Other levels of inspections can identify chimney issues, but only level three inspections can get to the root cause. That’s because level three inspections typically involve some demolition or removal of walls, ceilings, masonry, or chimney caps. After exposing the interior chimney structures, your chimney inspector uses special tools to determine a repair method.
Contact a Reputable Company
Once you determine what chimney inspection level you need, it’s time to search for a local chimney company. Look for an established chimney inspector with plenty of good reviews from other building owners in your area. Depending on the company and inspection type you choose, you can expect to pay a few hundred dollars to check your chimney.
Schedule an Inspection To Know If Your Chimney Is Safe
It’s tempting to assume your fireplace is safe, but there’s only one way to know for sure: scheduling a fireplace and chimney inspection. For a few hundred dollars, you can prevent deadly carbon monoxide poisoning and chimney fires and, most importantly—protect your family.
If you’re looking for a chimney inspection company in St. Louis with decades of experience, turn to Approved Home Improvements. Our team has been serving the area since 1991, and our owner uses techniques passed down to him from two generations of expert masons.
Whether you need a basic crazy cheap chimney sweep for $119 or an in-depth level three inspection, our team can help. We thoroughly assess your chimney to find issues other companies miss and provide repairs that keep your home safe for years.

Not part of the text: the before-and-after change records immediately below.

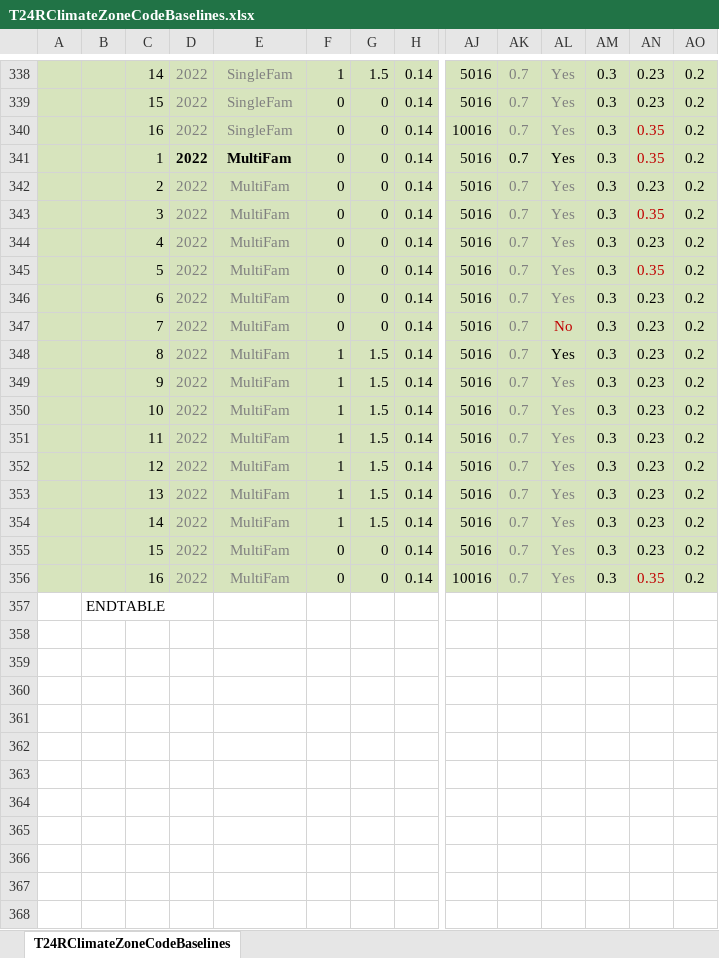
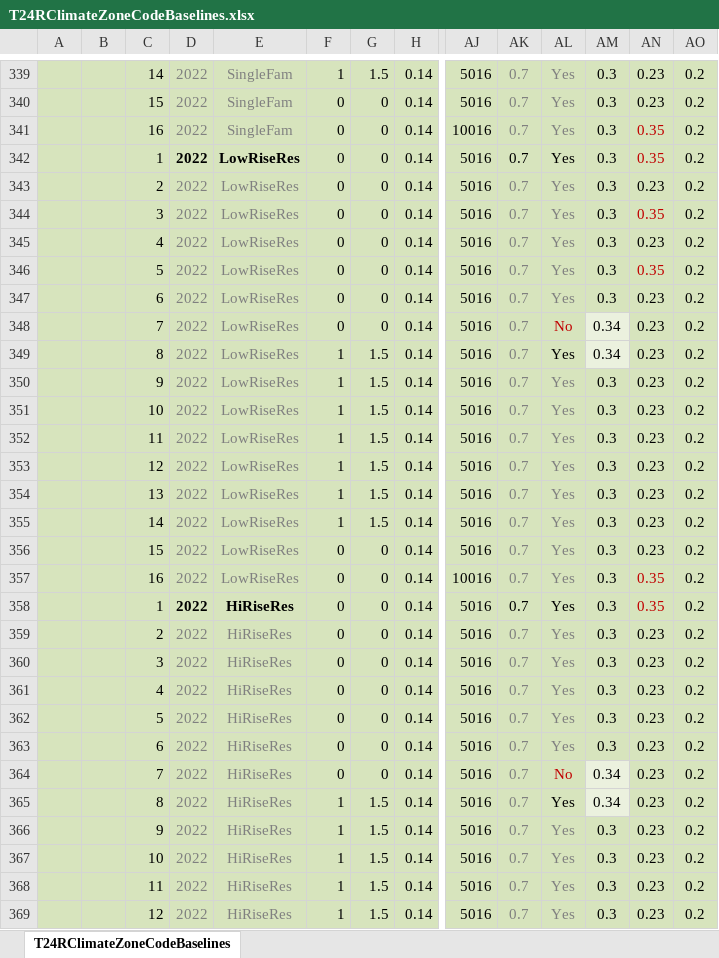
Before and after one commit to NOR-Codes-Stds/CBECC, an Excel workbook: RulesetDev/Rulesets/shared/T24RClimateZoneCodeBaselines.xlsx, sheet T24RClimateZoneCodeBaselines, drawn as a sheet; only a part is shown, gaps mark what is left out; the shorter side is filled out with more unchanged rows; values as stored, in another font and other column widths than the file's, no borders; addresses are those after the commit; rows hold the shown columns only; the diff covers the shown part only; the diff names each change by its address in the sheet, - before the commit and + after, or states it on an @@ line.

```diff
--- a/RulesetDev/Rulesets/shared/T24RClimateZoneCodeBaselines.xlsx (sheet T24RClimateZoneCodeBaselines)
+++ b/RulesetDev/Rulesets/shared/T24RClimateZoneCodeBaselines.xlsx (sheet T24RClimateZoneCodeBaselines)
-E342:E357: MultiFam
+E342:E357: LowRiseRes
-AM348:AM349: 0.3
+AM348:AM349: 0.34
-AM348:AM349 fill: #D7E4BD
+AM348:AM349 fill: #EBF1DE
+row 358:  |  | 1 | 2022 | HiRiseRes | 0 | 0 | 0.14 | 5016 | 0.7 | Yes | 0.3 | 0.35 | 0.2
+row 359:  |  | 2 | 2022 | HiRiseRes | 0 | 0 | 0.14 | 5016 | 0.7 | Yes | 0.3 | 0.23 | 0.2
+row 360:  |  | 3 | 2022 | HiRiseRes | 0 | 0 | 0.14 | 5016 | 0.7 | Yes | 0.3 | 0.23 | 0.2
+row 361:  |  | 4 | 2022 | HiRiseRes | 0 | 0 | 0.14 | 5016 | 0.7 | Yes | 0.3 | 0.23 | 0.2
+row 362:  |  | 5 | 2022 | HiRiseRes | 0 | 0 | 0.14 | 5016 | 0.7 | Yes | 0.3 | 0.23 | 0.2
+row 363:  |  | 6 | 2022 | HiRiseRes | 0 | 0 | 0.14 | 5016 | 0.7 | Yes | 0.3 | 0.23 | 0.2
+row 364:  |  | 7 | 2022 | HiRiseRes | 0 | 0 | 0.14 | 5016 | 0.7 | No | 0.34 | 0.23 | 0.2
+row 365:  |  | 8 | 2022 | HiRiseRes | 1 | 1.5 | 0.14 | 5016 | 0.7 | Yes | 0.34 | 0.23 | 0.2
+row 366:  |  | 9 | 2022 | HiRiseRes | 1 | 1.5 | 0.14 | 5016 | 0.7 | Yes | 0.3 | 0.23 | 0.2
+row 367:  |  | 10 | 2022 | HiRiseRes | 1 | 1.5 | 0.14 | 5016 | 0.7 | Yes | 0.3 | 0.23 | 0.2
+row 368:  |  | 11 | 2022 | HiRiseRes | 1 | 1.5 | 0.14 | 5016 | 0.7 | Yes | 0.3 | 0.23 | 0.2
+row 369:  |  | 12 | 2022 | HiRiseRes | 1 | 1.5 | 0.14 | 5016 | 0.7 | Yes | 0.3 | 0.23 | 0.2
```
Also changed, not shown: 5 added rows and 1 edited cell elsewhere in this sheet, formulas that keep their value, RulesetDev/Rulesets/shared/T24RCustomStdDesign.xlsx, 15 other files.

Get in touch today to schedule your fireplace and chimney inspection.